-- STORED DATA follows --
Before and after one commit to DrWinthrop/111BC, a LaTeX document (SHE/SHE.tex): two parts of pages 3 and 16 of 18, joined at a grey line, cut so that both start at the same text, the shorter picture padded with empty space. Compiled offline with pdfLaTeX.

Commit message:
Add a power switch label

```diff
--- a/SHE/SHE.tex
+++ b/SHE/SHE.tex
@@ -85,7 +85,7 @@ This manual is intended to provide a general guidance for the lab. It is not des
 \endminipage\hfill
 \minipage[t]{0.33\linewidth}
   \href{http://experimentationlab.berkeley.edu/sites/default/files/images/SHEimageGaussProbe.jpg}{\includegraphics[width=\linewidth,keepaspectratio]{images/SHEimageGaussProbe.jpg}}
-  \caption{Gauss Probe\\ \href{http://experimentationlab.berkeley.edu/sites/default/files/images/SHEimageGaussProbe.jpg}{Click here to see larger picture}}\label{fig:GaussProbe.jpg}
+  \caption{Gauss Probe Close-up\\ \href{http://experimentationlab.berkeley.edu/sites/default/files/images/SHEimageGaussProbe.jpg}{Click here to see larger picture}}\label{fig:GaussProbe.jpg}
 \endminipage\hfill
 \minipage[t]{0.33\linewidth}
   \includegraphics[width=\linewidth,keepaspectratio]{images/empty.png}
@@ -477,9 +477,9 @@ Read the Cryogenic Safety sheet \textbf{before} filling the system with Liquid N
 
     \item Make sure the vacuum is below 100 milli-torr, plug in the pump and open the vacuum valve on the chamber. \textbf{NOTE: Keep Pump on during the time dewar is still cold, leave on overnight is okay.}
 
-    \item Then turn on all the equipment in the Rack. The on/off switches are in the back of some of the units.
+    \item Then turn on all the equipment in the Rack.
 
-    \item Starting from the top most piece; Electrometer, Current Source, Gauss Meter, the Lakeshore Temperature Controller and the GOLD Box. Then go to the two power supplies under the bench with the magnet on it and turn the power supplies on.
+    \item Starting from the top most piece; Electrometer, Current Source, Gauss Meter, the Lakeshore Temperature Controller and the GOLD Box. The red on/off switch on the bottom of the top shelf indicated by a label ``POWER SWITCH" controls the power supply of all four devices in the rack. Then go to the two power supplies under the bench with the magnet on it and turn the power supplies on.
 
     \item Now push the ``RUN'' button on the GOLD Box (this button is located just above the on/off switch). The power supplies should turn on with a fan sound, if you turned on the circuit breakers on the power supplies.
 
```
-- STORED DATA concluded --
- **GOAL OF THE EXERCISE**:
Return the full listing, character for character.

- **YOUR SOLUTION**:
Before and after one commit to DrWinthrop/111BC, a LaTeX document (SHE/SHE.tex): two parts of pages 3 and 16 of 18, joined at a grey line, cut so that both start at the same text, the shorter picture padded with empty space. Compiled offline with pdfLaTeX.

Commit message:
Add a power switch label

```diff
--- a/SHE/SHE.tex
+++ b/SHE/SHE.tex
@@ -85,7 +85,7 @@ This manual is intended to provide a general guidance for the lab. It is not des
 \endminipage\hfill
 \minipage[t]{0.33\linewidth}
   \href{http://experimentationlab.berkeley.edu/sites/default/files/images/SHEimageGaussProbe.jpg}{\includegraphics[width=\linewidth,keepaspectratio]{images/SHEimageGaussProbe.jpg}}
-  \caption{Gauss Probe\\ \href{http://experimentationlab.berkeley.edu/sites/default/files/images/SHEimageGaussProbe.jpg}{Click here to see larger picture}}\label{fig:GaussProbe.jpg}
+  \caption{Gauss Probe Close-up\\ \href{http://experimentationlab.berkeley.edu/sites/default/files/images/SHEimageGaussProbe.jpg}{Click here to see larger picture}}\label{fig:GaussProbe.jpg}
 \endminipage\hfill
 \minipage[t]{0.33\linewidth}
   \includegraphics[width=\linewidth,keepaspectratio]{images/empty.png}
@@ -477,9 +477,9 @@ Read the Cryogenic Safety sheet \textbf{before} filling the system with Liquid N
 
     \item Make sure the vacuum is below 100 milli-torr, plug in the pump and open the vacuum valve on the chamber. \textbf{NOTE: Keep Pump on during the time dewar is still cold, leave on overnight is okay.}
 
-    \item Then turn on all the equipment in the Rack. The on/off switches are in the back of some of the units.
+    \item Then turn on all the equipment in the Rack.
 
-    \item Starting from the top most piece; Electrometer, Current Source, Gauss Meter, the Lakeshore Temperature Controller and the GOLD Box. Then go to the two power supplies under the bench with the magnet on it and turn the power supplies on.
+    \item Starting from the top most piece; Electrometer, Current Source, Gauss Meter, the Lakeshore Temperature Controller and the GOLD Box. The red on/off switch on the bottom of the top shelf indicated by a label ``POWER SWITCH" controls the power supply of all four devices in the rack. Then go to the two power supplies under the bench with the magnet on it and turn the power supplies on.
 
     \item Now push the ``RUN'' button on the GOLD Box (this button is located just above the on/off switch). The power supplies should turn on with a fan sound, if you turned on the circuit breakers on the power supplies.
 
```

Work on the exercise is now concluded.